Without going into the math, the more consistent our booking process is, the smaller the standard deviation (sigma value) is. You then calculate how many standard deviations you can afford before you exceed your maximum value. If you can only ‘fit’ two to three standard deviations before exceeding the maximum, you have a two or three sigma booking process. In the example above, if your standard deviation is 20 seconds, you have a three sigma process.
The goal, as the concept name suggests, is to perfect your booking process until you have a six sigma process. Reducing your deviation to 10 seconds through a better IT system would mean you now have a six sigma process.
That may not sound that impressive but, assuming your process follows a normal distribution curve, this also means that 99.9997% of bookings are made within two minutes.
Many businesses combine Lean and Six Sigma processes into the ‘Lean Six Sigma’ approach.
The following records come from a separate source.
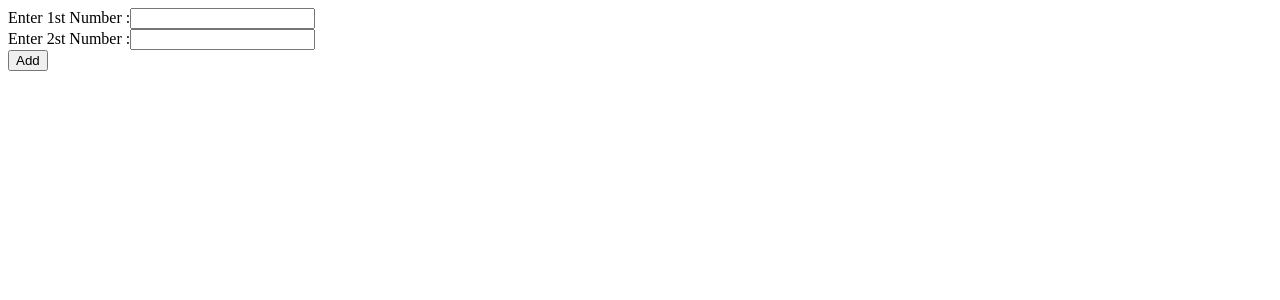
Repository: Shree50/ArisGlobal_Dev_Track
Page: http://localhost/AddJSP/
These files come from the project's save history. The page is drawn as it stood at one moment and after the next save; the edit follows.
The browser window is 1280 px wide. The pictures show the whole page.
The page is served by Tomcat 9. Other server files are loaded and not shown.

Above is the page before, as saved 2021-12-11 14:28:28.

### AddJSP/src/main/webapp/index.jsp
<%@ page language="java" contentType="text/html; charset=ISO-8859-1"
    pageEncoding="ISO-8859-1"%>
<!DOCTYPE html>
<html>
<head>
<meta charset="ISO-8859-1">
<title>Insert title here</title>
</head>
<body>

<form method="GET" action="add">
Enter 1st Number :<input type="text" name="num1">
<br>
Enter 2st Number :<input type="text" name="num2">
<br>
<button type="submit">Add</button>

</form>
</body>
</html>

After the next save:
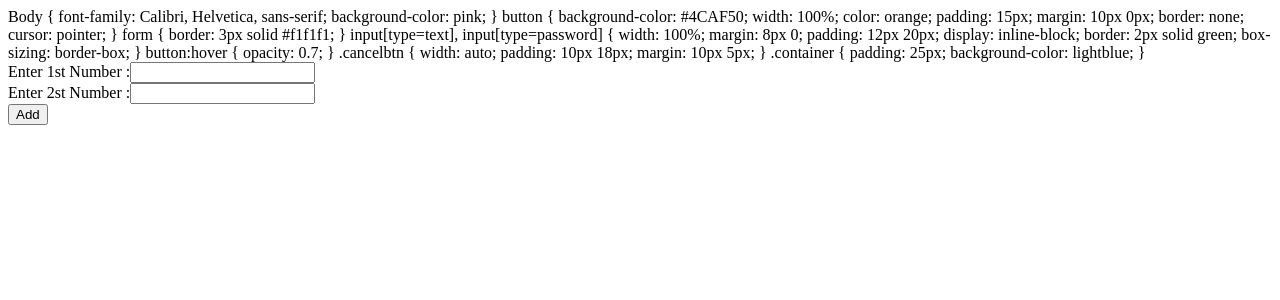
Saved 6 min 29 s later.
--- a/AddJSP/src/main/webapp/index.jsp
+++ b/AddJSP/src/main/webapp/index.jsp
@@ -4,10 +4,48 @@
 <html>
 <head>
 <meta charset="ISO-8859-1">
-<title>Insert title here</title>
+<title>Add Two Numbers</title>
 </head>
 <body>
+Body {
+  font-family: Calibri, Helvetica, sans-serif;
+  background-color: pink;
+}
+button {
+       background-color: #4CAF50;
+       width: 100%;
+        color: orange;
+        padding: 15px;
+        margin: 10px 0px;
+        border: none;
+        cursor: pointer;
+         }
+ form {
+        border: 3px solid #f1f1f1;
+    }
+ input[type=text], input[type=password] {
+        width: 100%;
+        margin: 8px 0;
+        padding: 12px 20px;
+        display: inline-block;
+        border: 2px solid green;
+        box-sizing: border-box;
+    }
+ button:hover {
+        opacity: 0.7;
+    }
+  .cancelbtn {
+        width: auto;
+        padding: 10px 18px;
+        margin: 10px 5px;
+    }
 
+
+ .container {
+        padding: 25px;
+        background-color: lightblue;
+    }
+</style>
 <form method="GET" action="add">
 Enter 1st Number :<input type="text" name="num1">
 <br>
Using EOS concepts
Having the support of simple and powerful business management systems and tools will greatly aid any IT project. One such management system is the Enterprise Operating System® (EOS).
The EOS comprises easy to implement concepts broken down into six separate components (vision, people, data, issues, process and traction).
Here is a brief summary of those elements as they apply to IT Project Management:
- Vision. This is focused on getting everyone in the business on board with the new IT project. Everyone needs to be singing from the same hymn sheet.
- People. Any IT project is possible with the right people in the right roles so it’s worth spending time setting up your project team.
- Data. Progress becomes much easier to measure and improve when feelings and ideas are converted into cold, hard numbers.
- Issues. Your IT project will hit roadblocks. Successful project management teams know how to identify, attack and destroy obstacles.
- Process. This is the special ingredient that enables you to identify and replicate ‘what works’ so you can use these systems across projects.
- Traction. This is that vital step of making sure you deliver results when the rubber hits the road.
The EOS also includes free business tools and the Traction® resource library where businesses can order books for more in-depth understanding.
For the purposes of this article, EOS concepts help project managers set up systems for permanent ongoing improvement and to locate the root of any problems that are limiting the effectiveness of their project.
Bringing it together with PennComp IT Project Management
To make the most out of these three popular management concepts you would benefit from the support of a team of professional consultants with years of hands-on experience in IT Project Management.
The unique PennComp project management methodology is split into four phases: project definition and requirements gathering; project planning; project management and control and the project close.
Our approach takes the best of the concepts and practices detailed in this article and integrates them into a transparent, results-driven approach that will set your project up for success. We have worked on a variety of complex technology projects so we know we can help to guide and support you.
Contact PennComp today to start planning your next IT Project Management journey.